-- TRY IT --
From the entries below, copy each line in which the word "removed" occurs.

══ DATA SUPPLIED

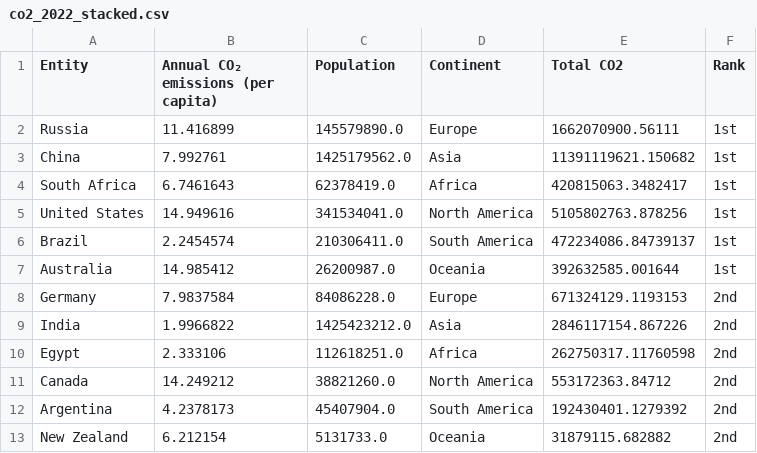
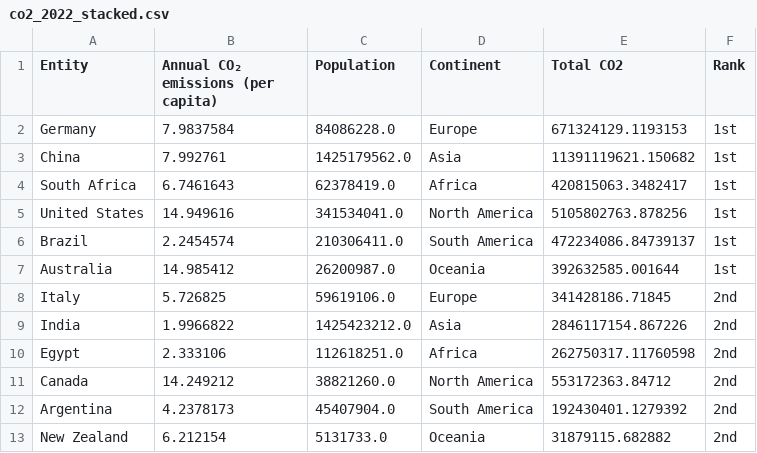
Before and after one commit to MarcoMonteverde00/datavis, a CSV file: src/data/co2_2022_stacked.csv, drawn as a sheet; only a part is shown; removed rows and columns are numbered as before the commit, all else as after; the diff covers the shown part only; the diff names each change by its address in the sheet, - before the commit and + after, or states it on an @@ line.

```diff
--- a/src/data/co2_2022_stacked.csv
+++ b/src/data/co2_2022_stacked.csv
-row 2: Russia | 11.416899 | 145579890.0 | Europe | 1662070900.56111 | 1st
+row 2: Germany | 7.9837584 | 84086228.0 | Europe | 671324129.1193153 | 1st
-row 8: Germany | 7.9837584 | 84086228.0 | Europe | 671324129.1193153 | 2nd
+row 8: Italy | 5.726825 | 59619106.0 | Europe | 341428186.71845 | 2nd
```
Also changed, not shown: 6 added rows, 6 removed rows and 8 edited cells elsewhere in this file, res/preprocessing/continent.csv, 12 other files.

════

-- SOLUTION --
Before and after one commit to MarcoMonteverde00/datavis, a CSV file: src/data/co2_2022_stacked.csv, drawn as a sheet; only a part is shown; removed rows and columns are numbered as before the commit, all else as after; the diff covers the shown part only; the diff names each change by its address in the sheet, - before the commit and + after, or states it on an @@ line.
Also changed, not shown: 6 added rows, 6 removed rows and 8 edited cells elsewhere in this file, res/preprocessing/continent.csv, 12 other files.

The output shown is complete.